(Reuters) – U.S. stock index futures retreated on Monday after a fresh spat between Washington and Beijing over the origin of the novel coronavirus, while airlines slumped as Berkshire Hathaway dumped its holdings in the sector.
FILE PHOTO: The New York Stock Exchange (NYSE) is seen in the financial district of lower Manhattan during the outbreak of the coronavirus disease (COVID-19) in New York City, U.S., April 26, 2020. REUTERS/Jeenah Moon
Delta Air Lines (DAL.N), American Airlines Co (AAL.O), Southwest Airlines Co (LUV.N) and United Airlines (UAL.O) fell between 8% and 11% in premarket trading, adding to their woes as air travel remains restricted due to the COVID-19 pandemic.
Berkshire Hathaway itself posted a record quarterly net loss of nearly $50 billion and said its performance was suffering in several major operating businesses. Its shares fell 1.4%.
Over the weekend, U.S. Secretary of State Mike Pompeo said there was “a significant amount of evidence” that the coronavirus emerged from a Chinese laboratory, but did not dispute U.S. intelligence agencies’ conclusion that it was not man-made. An editorial in China’s Global Times said Pompeo was “bluffing”.
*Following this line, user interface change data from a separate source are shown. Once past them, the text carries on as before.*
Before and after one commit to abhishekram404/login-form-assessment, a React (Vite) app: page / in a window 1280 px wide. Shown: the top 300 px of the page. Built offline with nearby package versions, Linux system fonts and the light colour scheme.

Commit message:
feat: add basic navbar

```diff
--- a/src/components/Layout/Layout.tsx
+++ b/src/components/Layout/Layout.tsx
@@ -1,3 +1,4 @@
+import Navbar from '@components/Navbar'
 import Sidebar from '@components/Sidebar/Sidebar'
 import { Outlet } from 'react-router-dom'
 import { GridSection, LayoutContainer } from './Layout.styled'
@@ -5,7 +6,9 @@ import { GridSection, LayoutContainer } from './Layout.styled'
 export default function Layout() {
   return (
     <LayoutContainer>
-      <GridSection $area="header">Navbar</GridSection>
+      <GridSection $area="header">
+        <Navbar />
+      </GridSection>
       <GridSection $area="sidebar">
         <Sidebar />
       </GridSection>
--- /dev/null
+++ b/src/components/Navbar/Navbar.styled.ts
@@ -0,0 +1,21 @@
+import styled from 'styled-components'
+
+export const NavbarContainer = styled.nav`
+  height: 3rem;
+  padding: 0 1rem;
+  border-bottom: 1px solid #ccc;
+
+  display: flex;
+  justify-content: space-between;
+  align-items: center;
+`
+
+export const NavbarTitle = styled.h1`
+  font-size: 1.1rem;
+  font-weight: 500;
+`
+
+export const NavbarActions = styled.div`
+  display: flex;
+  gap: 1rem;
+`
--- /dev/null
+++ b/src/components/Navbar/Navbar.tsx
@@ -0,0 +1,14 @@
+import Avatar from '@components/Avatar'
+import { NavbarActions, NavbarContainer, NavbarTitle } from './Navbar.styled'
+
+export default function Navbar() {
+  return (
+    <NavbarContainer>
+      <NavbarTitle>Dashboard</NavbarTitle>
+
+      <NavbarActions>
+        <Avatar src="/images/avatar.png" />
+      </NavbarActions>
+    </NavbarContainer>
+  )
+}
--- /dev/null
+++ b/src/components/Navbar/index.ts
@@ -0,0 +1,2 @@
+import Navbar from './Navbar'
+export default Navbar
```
Pompeo’s statement comes after Wall Street started May on a grim note as President Donald Trump revived a threat of new tariffs against China in response to the COVID-19 pandemic.
“When you think how nervous markets got about the U.S.-China trade war then if this theme continues you can’t help thinking that the end game is far worse than it would be from a simple trade war,” said Jim Reid, a strategist at Deutsche Bank.
The S&P 500 index’s .SPX 29% recovery from its March lows stands to be tested as investors weigh renewed U.S.-China tensions and the economic damage of the health crisis.
At 7:28 a.m. ET, Dow e-minis 1YMcv1 were down 267 points, or 1.13%. S&P 500 e-minis EScv1 were down 24 points, or 0.85% and Nasdaq 100 e-minis NQcv1 were down 74 points, or 0.85%.
Investors are also awaiting factory orders data for March, which is expected to show a sharp decline.
With more than half of the S&P 500 companies having reported earnings so far, analysts now see first-quarter S&P 500 earnings falling 12.7% from a year ago, and an even sharper 37.8% decline for the second quarter.
Reporting by Shreyashi Sanyal and Medha Singh in Bengaluru; Editing by Saumyadeb Chakrabarty